═══ Dataset extract

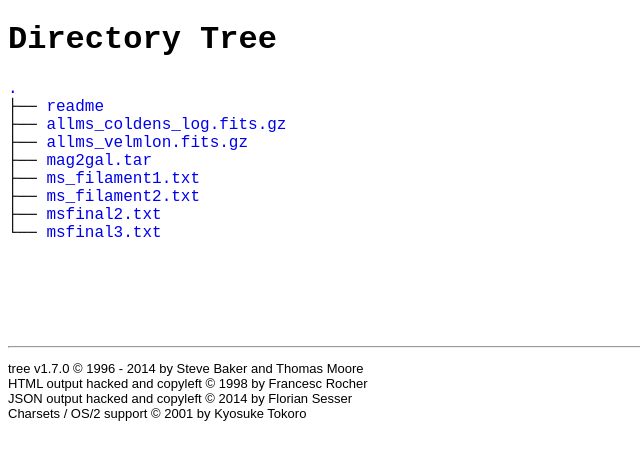
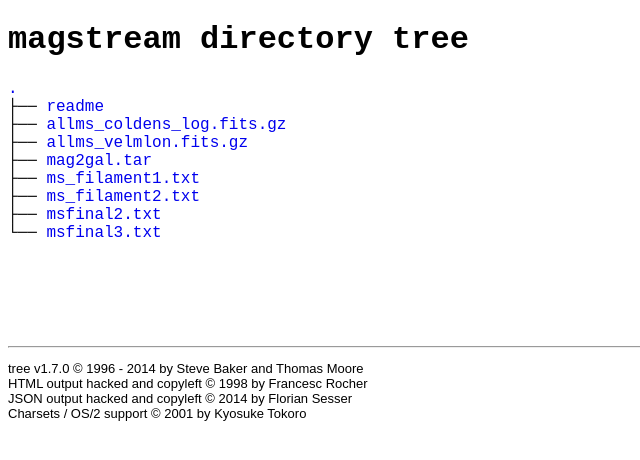
Before and after one commit to dnidever/dnidever.github.io, a plain HTML site: page magstream/index.html in a window 1280 px wide. Shown: the whole page, without its empty margins (0-640 px from the left). Drawn offline with Linux system fonts and the light colour scheme.

Commit message:
made magstream index.html file update

```diff
--- a/magstream/index.html
+++ b/magstream/index.html
@@ -27,7 +27,7 @@
  </style>
 </head>
 <body>
-	<h1>Directory Tree</h1><p>
+	<h1>magstream directory tree</h1><p>
 	<a href=".">.</a><br>
 	├── <a href="./readme">readme</a><br>
 	├── <a href="./allms_coldens_log.fits.gz">allms_coldens_log.fits.gz</a><br>
```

══════

* _Exercise details_
All entries are to be duplicated exactly, with the pictures left out.

* _Reply_
Before and after one commit to dnidever/dnidever.github.io, a plain HTML site: page magstream/index.html in a window 1280 px wide. Shown: the whole page, without its empty margins (0-640 px from the left). Drawn offline with Linux system fonts and the light colour scheme.

Commit message:
made magstream index.html file update

```diff
--- a/magstream/index.html
+++ b/magstream/index.html
@@ -27,7 +27,7 @@
  </style>
 </head>
 <body>
-	<h1>Directory Tree</h1><p>
+	<h1>magstream directory tree</h1><p>
 	<a href=".">.</a><br>
 	├── <a href="./readme">readme</a><br>
 	├── <a href="./allms_coldens_log.fits.gz">allms_coldens_log.fits.gz</a><br>
```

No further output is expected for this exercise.